Top Doctors 2016

Target Practice: Gene Sequencing and the Fight Against Cancer in Children

Studies like BASIC3 could go a long way toward finding more genetic mutations, and along with that, more tailored drugs.

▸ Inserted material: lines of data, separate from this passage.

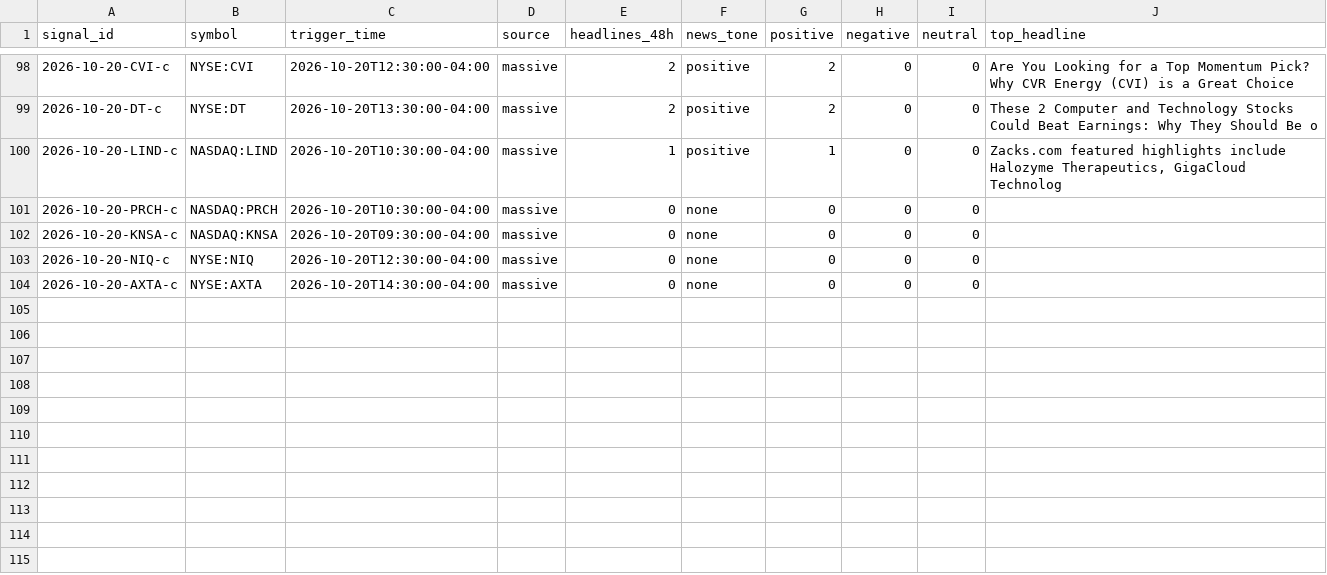
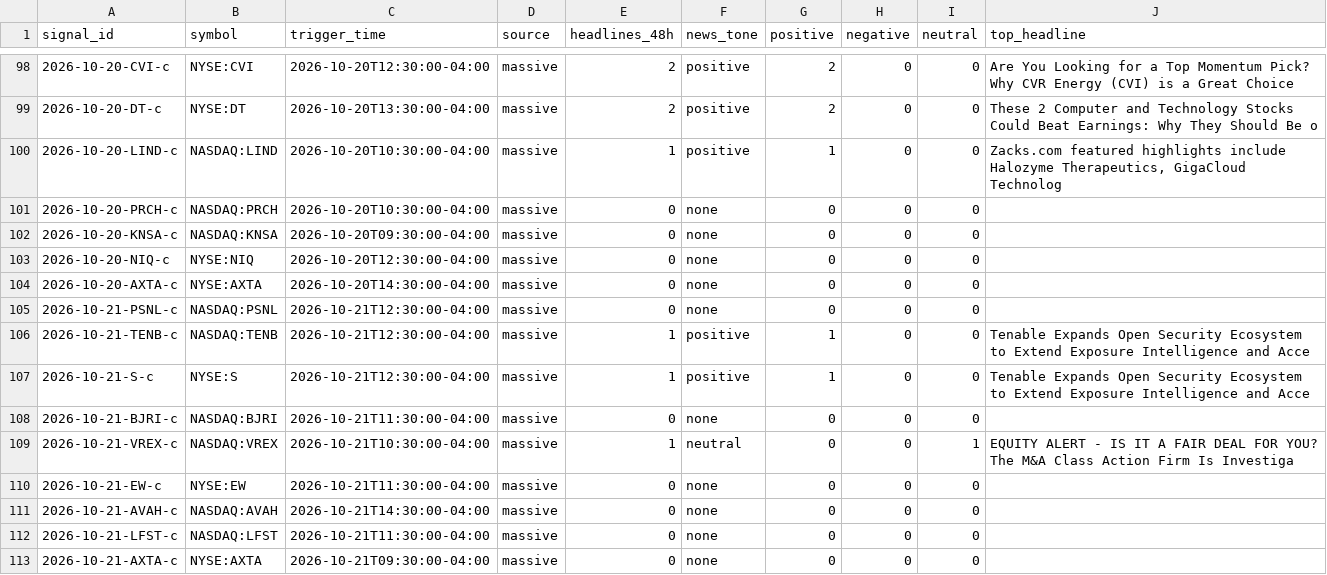
Before and after one commit to Topcat357/Strong-Stock-Lab, a CSV file: data/news_tags.csv, drawn as a sheet; only a part is shown, gaps mark what is left out; the diff names each change by its address in the sheet, - before the commit and + after, or states it on an @@ line.

```diff
--- a/data/news_tags.csv
+++ b/data/news_tags.csv
+row 105: 2026-10-21-PSNL-c | NASDAQ:PSNL | 2026-10-21T12:30:00-04:00 | massive | 0 | none | 0 | 0 | 0
+row 106: 2026-10-21-TENB-c | NASDAQ:TENB | 2026-10-21T12:30:00-04:00 | massive | 1 | positive | 1 | 0 | 0 | Tenable Expands Open Security Ecosystem to Extend Exposure Intelligence and Acce
+row 107: 2026-10-21-S-c | NYSE:S | 2026-10-21T12:30:00-04:00 | massive | 1 | positive | 1 | 0 | 0 | Tenable Expands Open Security Ecosystem to Extend Exposure Intelligence and Acce
+row 108: 2026-10-21-BJRI-c | NASDAQ:BJRI | 2026-10-21T11:30:00-04:00 | massive | 0 | none | 0 | 0 | 0
+row 109: 2026-10-21-VREX-c | NASDAQ:VREX | 2026-10-21T10:30:00-04:00 | massive | 1 | neutral | 0 | 0 | 1 | EQUITY ALERT - IS IT A FAIR DEAL FOR YOU? The M&A Class Action Firm Is Investiga
+row 110: 2026-10-21-EW-c | NYSE:EW | 2026-10-21T11:30:00-04:00 | massive | 0 | none | 0 | 0 | 0
+row 111: 2026-10-21-AVAH-c | NASDAQ:AVAH | 2026-10-21T14:30:00-04:00 | massive | 0 | none | 0 | 0 | 0
+row 112: 2026-10-21-LFST-c | NASDAQ:LFST | 2026-10-21T11:30:00-04:00 | massive | 0 | none | 0 | 0 | 0
+row 113: 2026-10-21-AXTA-c | NYSE:AXTA | 2026-10-21T09:30:00-04:00 | massive | 0 | none | 0 | 0 | 0
```
Also changed, not shown: data/macro.csv, data/setups.csv, 5 other files.
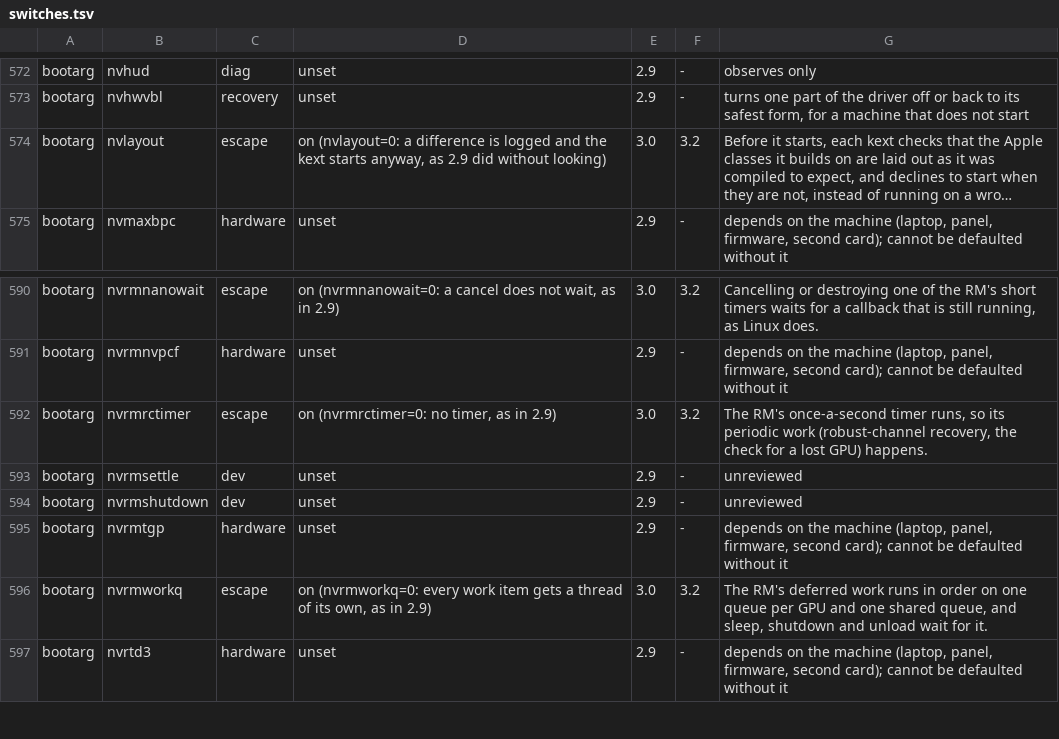
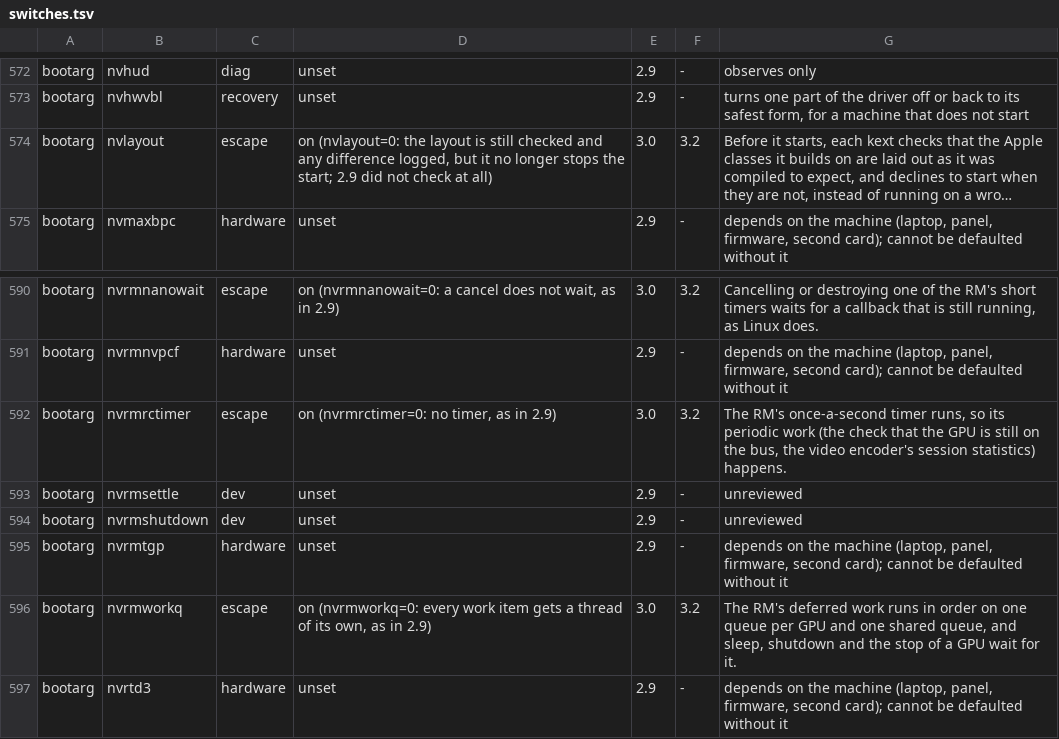
Before and after one commit to TheFormidable/nvidia-macos-driver, a TSV file: tools/switches.tsv, drawn as a sheet; only a part is shown, gaps mark what is left out; long unchanged cells end in …; the diff names each change by its address in the sheet, - before the commit and + after, or states it on an @@ line.

```diff
--- a/tools/switches.tsv
+++ b/tools/switches.tsv
-D574: on (nvlayout=0: a difference is logged and the kext starts anyway, as 2.9 did without looking)
+D574: on (nvlayout=0: the layout is still checked and any difference logged, but it no longer stops the start; 2.9 did not check at all)
-G592: …periodic work (robust-channel recovery, the check for a lost GPU) happens.
+G592: …periodic work (the check that the GPU is still on the bus, the video encoder's session statistics) happens.
-G596: …shutdown and unload wait for…
+G596: …shutdown and the stop of a GPU wait for…
```
Also changed, not shown: 1 other file.
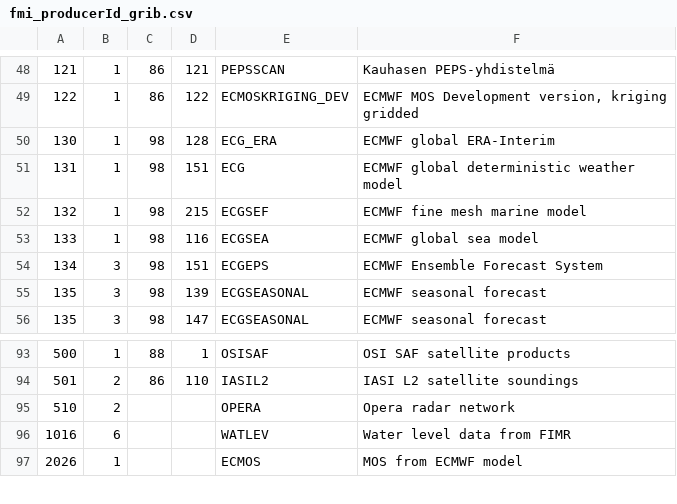
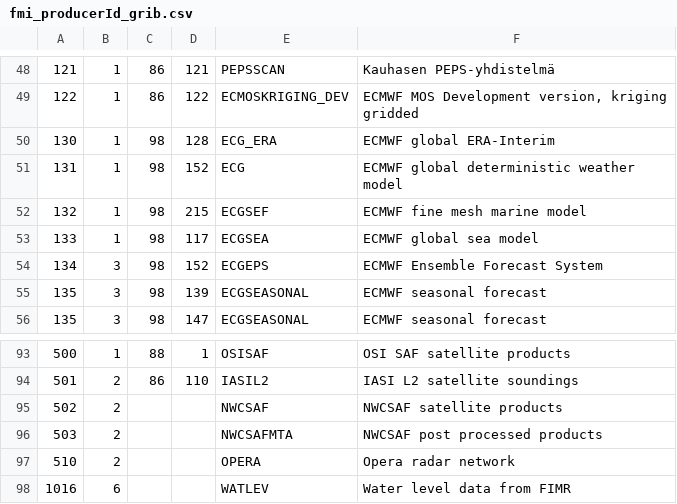
Before and after one commit to fmidev/smartmet-library-grid-files, a CSV file: cfg/fmi_producerId_grib.csv, drawn as a sheet; only a part is shown, gaps mark what is left out; the shorter side is filled out with more unchanged rows.

Commit message:
Updated configuration information from Radon

```diff
--- a/cfg/fmi_producerId_grib.csv
+++ b/cfg/fmi_producerId_grib.csv
@@ -50,6 +50,6 @@
 130;1;98;128;ECG_ERA;ECMWF global ERA-Interim;
-131;1;98;151;ECG;ECMWF global deterministic weather model;
+131;1;98;152;ECG;ECMWF global deterministic weather model;
 132;1;98;215;ECGSEF;ECMWF fine mesh marine model;
-133;1;98;116;ECGSEA;ECMWF global sea model;
-134;3;98;151;ECGEPS;ECMWF Ensemble Forecast System;
+133;1;98;117;ECGSEA;ECMWF global sea model;
+134;3;98;152;ECGEPS;ECMWF Ensemble Forecast System;
 135;3;98;139;ECGSEASONAL;ECMWF seasonal forecast;
@@ -94,2 +94,4 @@
 501;2;86;110;IASIL2;IASI L2 satellite soundings;
+502;2;;;NWCSAF;NWCSAF satellite products;
+503;2;;;NWCSAFMTA;NWCSAF post processed products;
 510;2;;;OPERA;Opera radar network;
```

By Roxanna Asgarian July 18, 2016 Published in the August 2016 issue of Houstonia Magazine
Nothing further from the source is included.